In 1995, Ruby emerged as a top-tier programming language, known for its C-style syntax and interpreter. Matsumoto Yukihiro, a software engineer from Japan, was Ruby’s main developer and visionary, earning the nickname “Matz”.
Matsumoto intended Ruby to be an object-oriented language, drawing inspiration from Perl. However, unbeknownst to him, it would go on to become an influential tool in web development.
Ruby on Rails Emerges.
A decade after Ruby’s debut, David Heinemeier Hansson leveraged his experience in creating the project management software Basecamp to build Rails, a server-side web application framework founded on the Ruby programming language.
In 2006, Apple’s proclamation that MacOS X 15 would include Ruby on Rails was a crucial turning point for the framework, bringing it to the forefront of developers’ attention. Following this event, many developers began to adopt Rails as the bedrock for their web applications, ushering in widespread recognition of its capabilities.
Released around the same time as Django, this Python-based framework was created with the goal of equipping developers with an array of tools for rapid construction of web applications, albeit with some limitations on customization. This development philosophy is not unlike the ‘Do It Yourself’ approach.
Ruby, the programming language, is celebrated for its comprehensibility and user-friendliness, enabling non-developers to comprehend the fundamental principles of a Ruby script. Rails fully harnesses these benefits and more.
Rails has proven to be a powerful backend solution, as evidenced by the likes of Airbnb, GitHub, Hulu, Shopify, and Zendesk all adopting it for their popular sites. Built over 16 years, the platform has amassed a significant user base and a host of useful tools, positioning it as a formidable contender among competing frameworks.
Ruby on Rails’s success can be attributed in part to the framework’s ease of use, with numerous developers selecting it as their go-to platform. This claim is upheld by the findings of the Stack Overflow Developer Survey, indicating that Rails is no longer a novel technology but rather a well-established and universally accepted one.
Is Rails Losing Relevance?
Considerable advancements have been achieved over the past sixteen years, particularly with Python 3.0, released in 2008, that included significant language modifications to improve its readability and user-friendliness. As a result, frameworks such as Django and Flask, which are built on Python, have gained traction and become more widespread.
Ruby is a widely adopted and persistently evolving language, buoyed by its passionate community. Yet, one must ponder the prospect of Ruby enduring without the backing of its formidable framework, Rails.
A Look at the Ruby Programming Language
With a plethora of possible applications, Ruby is a scripting language that is comparable in ability to Python. Although Python is quicker and consumes fewer resources, many developers prefer Ruby for its appealing aesthetics and user-friendliness.
The design philosophy of Ruby is founded on a concise collection of essential principles:
People-centric approach:According to Matsumoto, having programmers replicate computer logic is unpleasant and unnatural. He proposes that computer languages should aim to simulate human thought and language as closely as possible, making tasks easier for programmers.
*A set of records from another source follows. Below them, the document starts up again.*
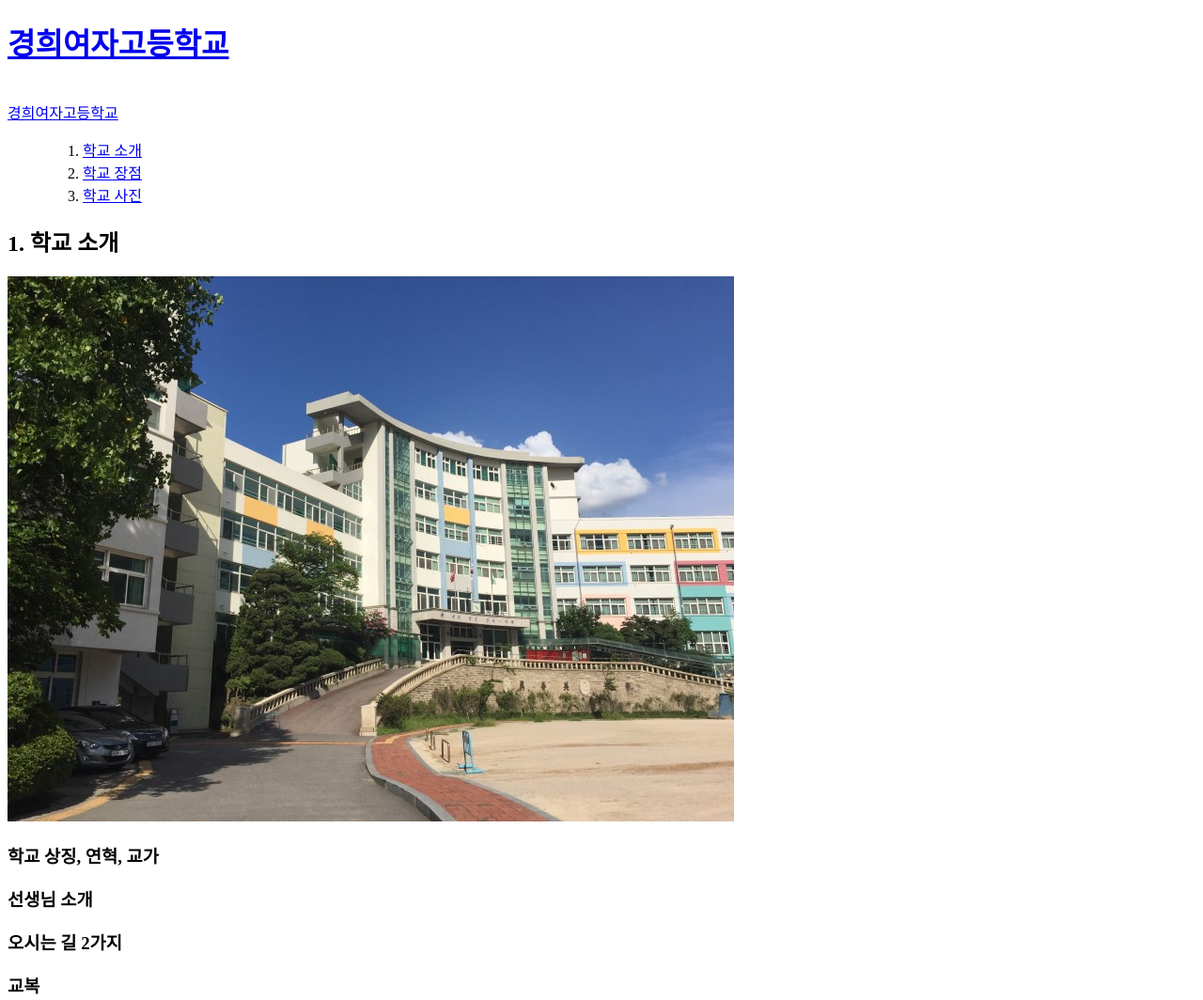
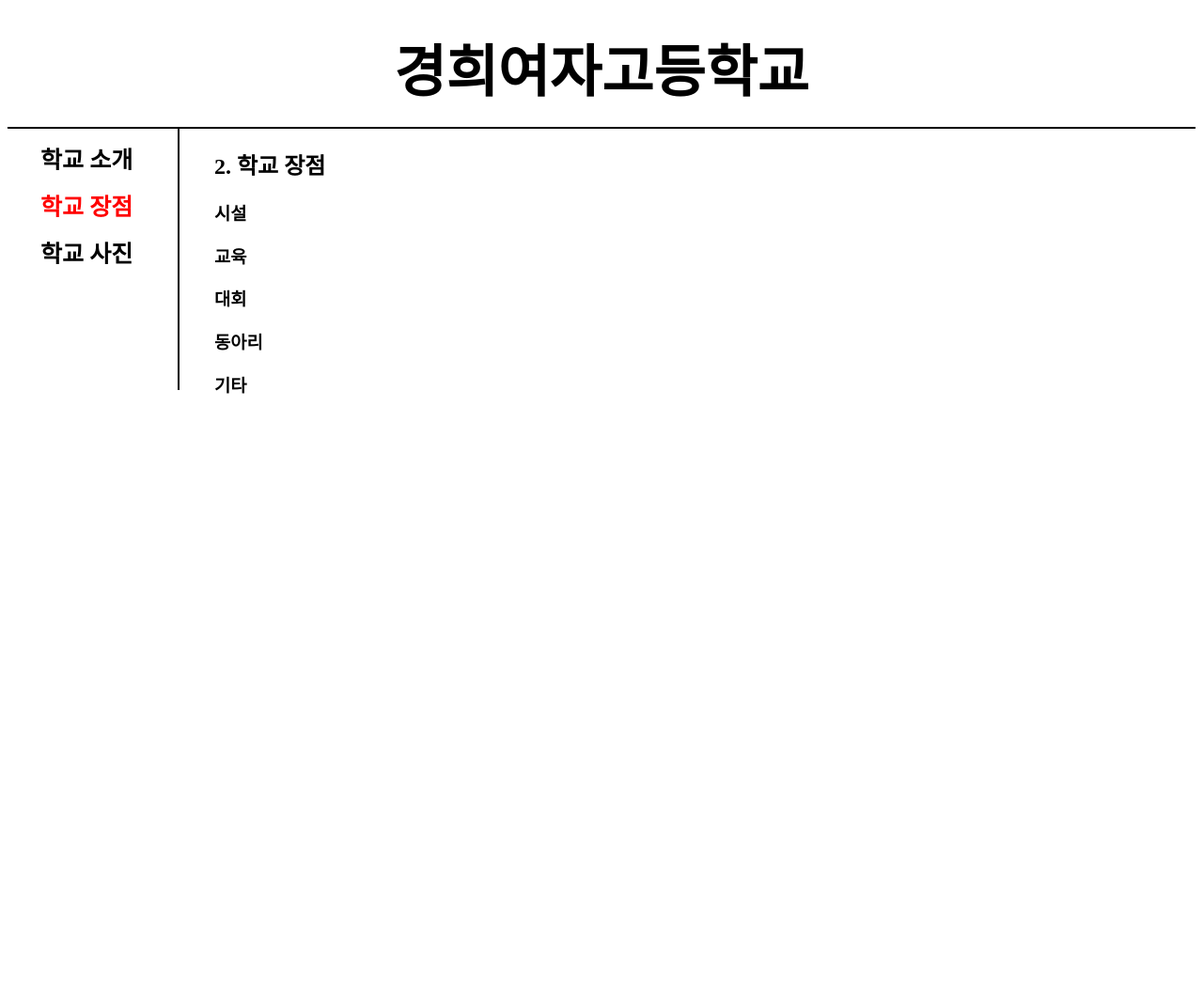
Before and after one commit to xswzaq789/-, a plain HTML site: page 2.html in a window 1280 px wide. Shown: the top 1064 px of the page at 94% size. After the commit the page ends 800 px from the top, so only its background shows below. Drawn offline with Linux system fonts and the light colour scheme.

Commit message:
Add files via upload

```diff
--- a/2.html
+++ b/2.html
@@ -2,28 +2,57 @@
 <html>
 <head>
 <meta charset="utf-8">
-<title>경희여고 - 학교 장점</title>
+<title>경희여자고등학교 장점</title>
+<style>
+ a {color:black;
+   text-decoration:none;}
+h1 {
+  font-size:60px;
+  text-align: center;
+border-bottom: 2px solid black;
+padding: 20px;
+margin: 0;}
+ul{
+  list-style: none;
+  font-size: 25px;
+  font-weight: bold;
+  border-right: 2px solid black;
+  padding: 20px;
+  line-height: 50px;
+  margin-right: 37px;
+  margin-top: 0px;
+  padding-top: 9px;
+  padding-left: 35px;}
+
+#grid{
+  display: grid;
+  grid-template-columns: 220px 1fr;
+}
+.saw{
+  color:black;
+}
+#select{
+  color:red;
+}
+</style>
 </head>
 
 <body>
-<h1><a href="index.html">경희여자고등학교</a></h1><br>
-  <a href="http://kyunghee.hs.kr/index.do" target="_blank"
-  title = "경희여고 홈페이지 바로가기">
-    경희여자고등학교</a>
-<ul>
-<ol>
-  <li><a href="1.html">학교 소개<br></a></li>
-  <li><a href="2.html">학교 장점<br></a></li>
-  <li><a href="3.html">학교 사진<br></a></li>
-</ol>
-</ul>
-<h2>1. 학교 소개</h2>
-<img src = "k.h 본관.jpg">
-  <p><h3>학교 상징, 연혁, 교가</h3></p>
-  <p><h3>선생님 소개</h3></p>
-  <p><h3>오시는 길 <strong>2가지</strong></h3></p>
-  <p><h3>교복</h3></p>
-  <p><h3>학교 시설 소개</h3></p>
-  <p><h3>동아리 소개</h3></p>
+<h1><a href="index.html">경희여자고등학교</a></h1>
+<div id="grid">
+  <ul>
+    <li><a href="1.html" class="saw">학교 소개<br></a></li>
+    <li><a href="2.html" id = "select">학교 장점<br></a></li>
+    <li><a href="3.html" class="saw">학교 사진<br></a></li>
+  </ul>
+  <div>
+  <h2>2. 학교 장점</h2>
+    <p><h3>시설</h3></p>
+    <p><h3>교육</h3></p>
+    <p><h3>대회</h3></p>
+    <p><h3>동아리</h3></p>
+    <p><h3>기타</h3></p>
+  </div>
+</div>
 </body>
 </html>
```
Also changed, not shown: 1.html (+49 -10 lines), 3.html (+44 -20 lines), index.html (+35 -9 lines), 홍보사진 수정.png (added).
Minimize surprise factor:Nearly all programmers agree that Ruby adheres well to this guideline. The language should not be unexpected, with code written in simple terms and outcomes foreseeable.
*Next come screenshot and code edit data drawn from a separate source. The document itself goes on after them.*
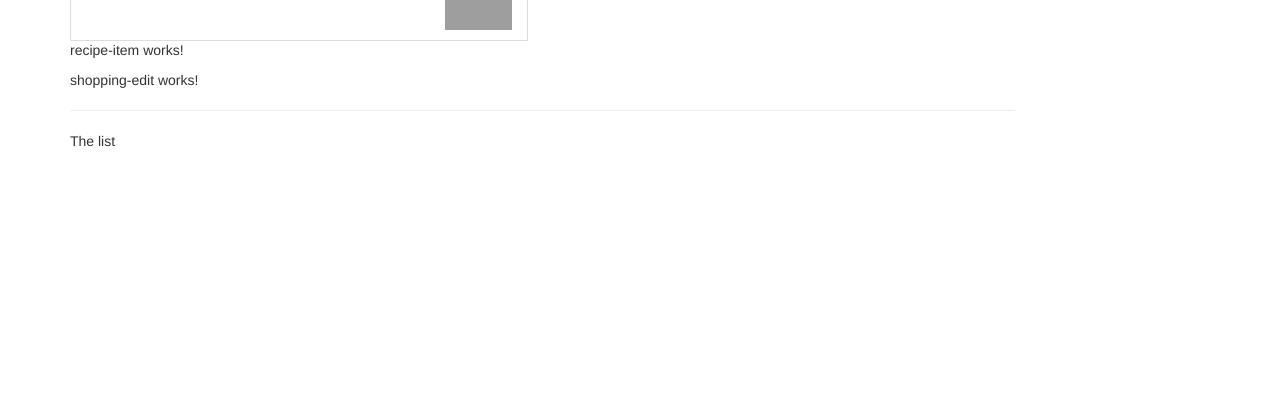
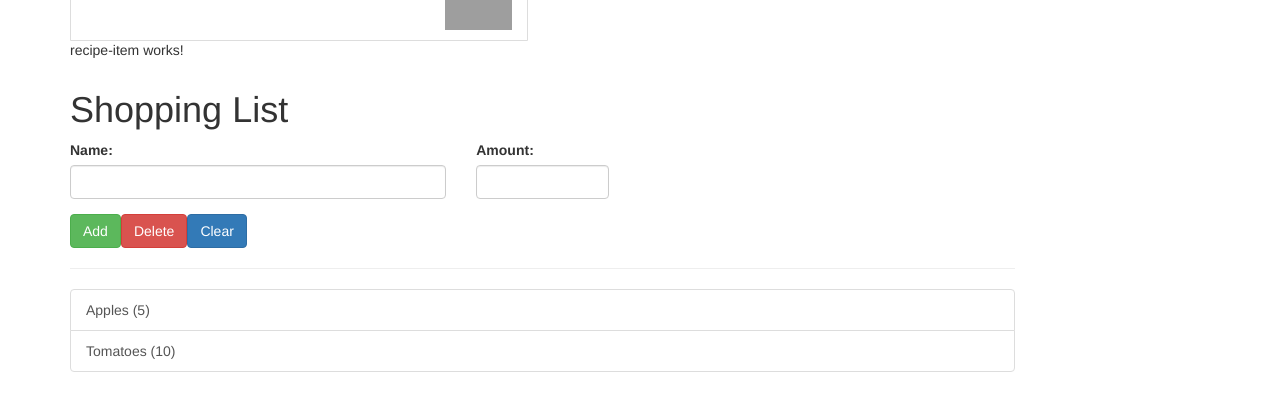
Before and after one commit to briannaSlik/recipe-shopping-app, an Angular app: page / in a window 1280 px wide. Shown: the part 239-650 px from the top of the page. Built offline with nearby package versions, Linux system fonts and the light colour scheme; grey boxes are pictures that could not be loaded.

Commit message:
worked on shopping list and shopping edit components

```diff
--- /dev/null
+++ b/src/app/shared/ingredient.model.ts
@@ -0,0 +1,3 @@
+export class Ingredient {
+    constructor(public name: string, public amount: number){}
+}
--- a/src/app/shopping-list/shopping-edit/shopping-edit.component.html
+++ b/src/app/shopping-list/shopping-edit/shopping-edit.component.html
@@ -1 +1,23 @@
-<p>shopping-edit works!</p>
+<div class="row">
+    <div class="col-xs-12">
+        <form>
+            <div class="row">
+                <div class="col-sm-5 form-group">
+                    <label for="name">Name:</label>
+                    <input type="text" id="name" class="form-control">
+                </div>
+                <div class="col-sm-2 form-group">
+                    <label for="amount">Amount:</label>
+                    <input type="number" id="amount" class="form-control">
+                </div>
+            </div>
+            <div class="row">
+                <div class="col-xs-12">
+                    <button class="btn btn-success" type="submit">Add</button>
+                    <button class="btn btn-danger" type="submit">Delete</button>
+                    <button class="btn btn-primary" type="submit">Clear</button>
+                </div>
+            </div>
+        </form>
+    </div>
+</div>
--- a/src/app/shopping-list/shopping-list.component.html
+++ b/src/app/shopping-list/shopping-list.component.html
@@ -1,7 +1,18 @@
+<div class="row">
+    <div class="col-xs-12">
+        <h1>Shopping List</h1>
+    </div>
+</div>
+
 <div class="row">
     <div class="col-xs-10">
         <app-shopping-edit></app-shopping-edit>
         <hr>
-        <p>The list</p>
+        <ul class="list-group">
+            <a class="list-group-item"
+            style="cursor: pointer"
+            *ngFor="let ingredient of ingredients"
+            >{{ ingredient.name }} ({{ ingredient.amount }})</a>
+        </ul>
     </div>
 </div>
--- a/src/app/shopping-list/shopping-list.component.ts
+++ b/src/app/shopping-list/shopping-list.component.ts
@@ -1,10 +1,14 @@
 import { Component } from '@angular/core';
 
+import { Ingredient } from '../shared/ingredient.model';
 @Component({
   selector: 'app-shopping-list',
   templateUrl: './shopping-list.component.html',
   styleUrl: './shopping-list.component.css'
 })
 export class ShoppingListComponent {
-
+  ingredients: Ingredient[] = [
+    new Ingredient('Apples', 5),
+    new Ingredient('Tomatoes', 10)
+  ];
 }
```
Celebrating the joys of programming:Matsumoto contends that developers are the happiest when they can focus on the artistic aspect of programming. Ruby is designed with this in mind, offering multiple solutions to a problem, akin to Perl.
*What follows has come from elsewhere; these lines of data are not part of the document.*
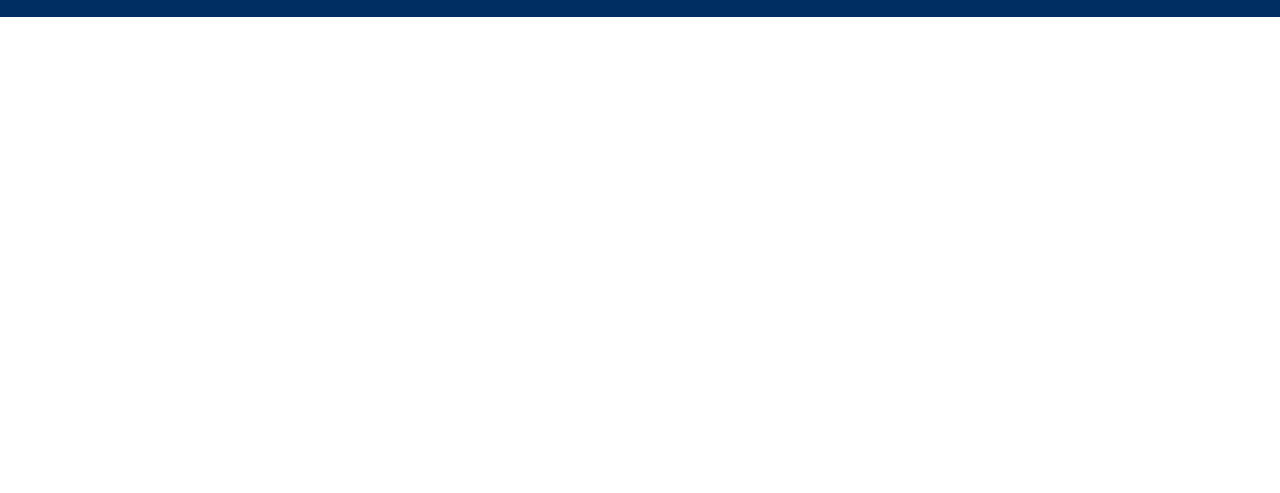
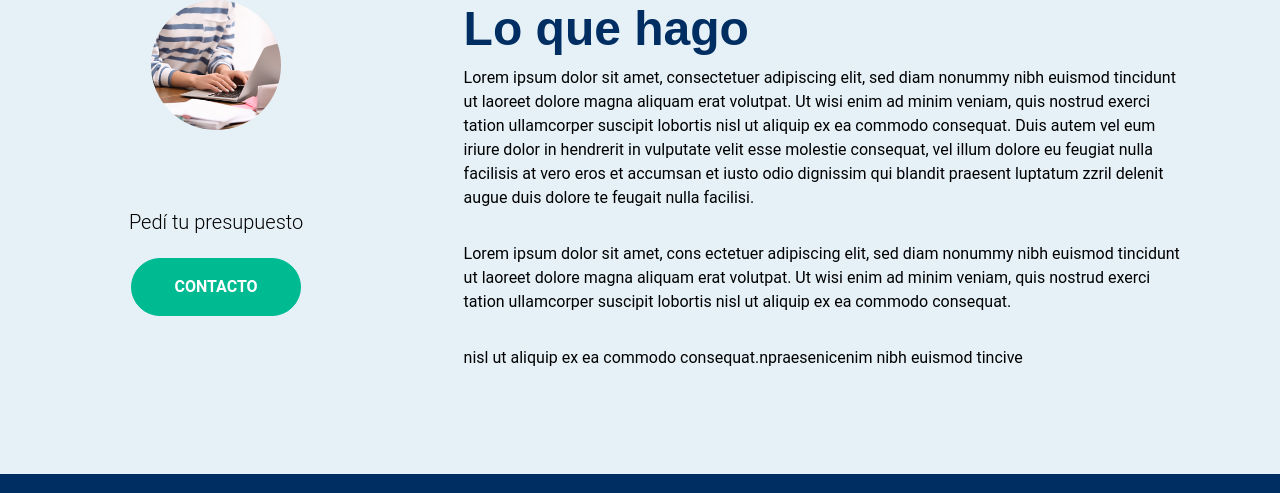
Before and after one commit to cibersirena/cibersirena-design, a plain HTML site: page pages/servicios.html in a window 1280 px wide. Shown: the part 702-1195 px from the top of the page. Before the commit the page ends 800 px from the top, so only its background shows below. Drawn offline with nearby package versions, Linux system fonts and the light colour scheme.

Commit message:
agregando bootstrap en pagina servicios completo

```diff
--- a/pages/servicios.html
+++ b/pages/servicios.html
@@ -51,21 +51,21 @@
 
     <!----------- MAIN ----------->
     <main class="container-fluid main">
-        <!----------- ARTICLE
-        <article class="main__article">
-            <div class="main__article--img servicios">
-                <img src="../images/hago.jpg" alt="imagen trabajando">
-            </div>
-            <h3 class="main__article--h3 servicios">Pedí tu presupuesto</h3>
-            <a href="./contacto.html" class="">Contacto</a>
-        </article>
-        ----------- SECTION
-        <section class="main__section--pages">
-            <h2 class="main__section--h2">Lo que hago</h2>
-            <p class="pt-2">Lorem ipsum dolor sit amet, consectetuer adipiscing elit, sed diam nonummy nibh euismod tincidunt ut laoreet dolore magna aliquam erat volutpat. Ut wisi enim ad minim veniam, quis nostrud exerci tation ullamcorper suscipit lobortis nisl ut aliquip ex ea commodo consequat. Duis autem vel eum iriure dolor in hendrerit in vulputate velit esse molestie consequat, vel illum dolore eu feugiat nulla facilisis at vero eros et accumsan et iusto odio dignissim qui blandit praesent luptatum zzril delenit augue duis dolore te feugait nulla facilisi.</p>
-            <p class="pt-2">Lorem ipsum dolor sit amet, cons ectetuer adipiscing elit, sed diam nonummy nibh euismod tincidunt ut laoreet dolore magna aliquam erat volutpat. Ut wisi enim ad minim veniam, quis nostrud exerci tation ullamcorper suscipit lobortis nisl ut aliquip ex ea commodo consequat.</p>
-            <p class="pt-2">nisl ut aliquip ex ea commodo consequat.npraesenicenim nibh euismod tincive</p>
-        </section>------------->
+        <div class="row flex-column-reverse justify-content-center align-items-center flex-sm-row justify-content-sm-between align-items-sm-start main--pages">
+            <article class="card col-lg-3 col-md-4 col-sm-5 main__article--pages" id="card__article">
+                <img src="../images/hago.jpg" class="card-img-top rounded-circle mx-auto main__article--img" alt="imagen trabajando">
+                <div class="card-body text-center">
+                    <h3 class="main__article--h3 fw-light">Pedí tu presupuesto</h3>
+                    <a href="./contacto.html" class="btn btn-primary text-uppercase fw-bold rounded-pill w-75 p-3">contacto</a>
+                </div>
+            </article>
+            <section class="col-lg-8 col-md-8 col-sm-7 main__section--pages">
+                <h2 class="main__section--h2 mt-0">Lo que hago</h2>
+                <p>Lorem ipsum dolor sit amet, consectetuer adipiscing elit, sed diam nonummy nibh euismod tincidunt ut laoreet dolore magna aliquam erat volutpat. Ut wisi enim ad minim veniam, quis nostrud exerci tation ullamcorper suscipit lobortis nisl ut aliquip ex ea commodo consequat. Duis autem vel eum iriure dolor in hendrerit in vulputate velit esse molestie consequat, vel illum dolore eu feugiat nulla facilisis at vero eros et accumsan et iusto odio dignissim qui blandit praesent luptatum zzril delenit augue duis dolore te feugait nulla facilisi.</p>
+                <p class="pt-3">Lorem ipsum dolor sit amet, cons ectetuer adipiscing elit, sed diam nonummy nibh euismod tincidunt ut laoreet dolore magna aliquam erat volutpat. Ut wisi enim ad minim veniam, quis nostrud exerci tation ullamcorper suscipit lobortis nisl ut aliquip ex ea commodo consequat.</p>
+                <p class="pt-3">nisl ut aliquip ex ea commodo consequat.npraesenicenim nibh euismod tincive</p>
+            </section>
+        </div>
     </main>
 
     <!----------- FOOTER ----------->
```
Comparing Ruby and Python Programming Languages
Ruby contends with significant competition from Python, celebrated for its user-friendly aspects and thriving developer community. Python is one of the most sought-after programming languages in its class, making it a challenging competitor for Ruby.
Popularity does not always indicate quality. The appeal of Ruby lies in its adaptability and pliable structure. In a nutshell, Python is more user-friendly, while Ruby is more intricate, albeit with a steeper learning curve.
Programming with Python can feel restrictive, whereas Ruby offers more leeway; for example, strings are unchangeable in Ruby, while Python permits manipulation. This slight contrast between the two languages underscores their fundamental disparities.
Ruby’s robust backing of Object-Oriented Programming (OOP) makes it an appealing selection for OOP enthusiasts. Despite having classes, inheritance, and methods, Python, on the other hand, does not have good encapsulation.
Python boasts an extensive and active development community, whereas Ruby’s community, though possibly slower, is more dependable and steady. It would be unfair to say Ruby is superior based solely on its community producing better tools; however, Ruby’s libraries tend to have fewer bugs.
Ruby: The Language that Impresses from the Start
Ruby is more than just a language for web programming, and is now an excellent option for prototyping and showcasing proof of concept during the early stages of software development. This does not indicate a language of inferior quality; it is, in fact, highly esteemed.
Quick prototyping necessitates a codebase that is easy to read and can be easily altered to accommodate fresh ideas. In such situations, Ruby proves to be a fitting language, permitting speedy creation of brief scripts or projects that may require frequent modifications.
While not counted among the most widely used programming languages, Ruby’s devoted user base continues to preserve its presence and actively endorses its potential as a viable alternative to the dominant languages in the industry.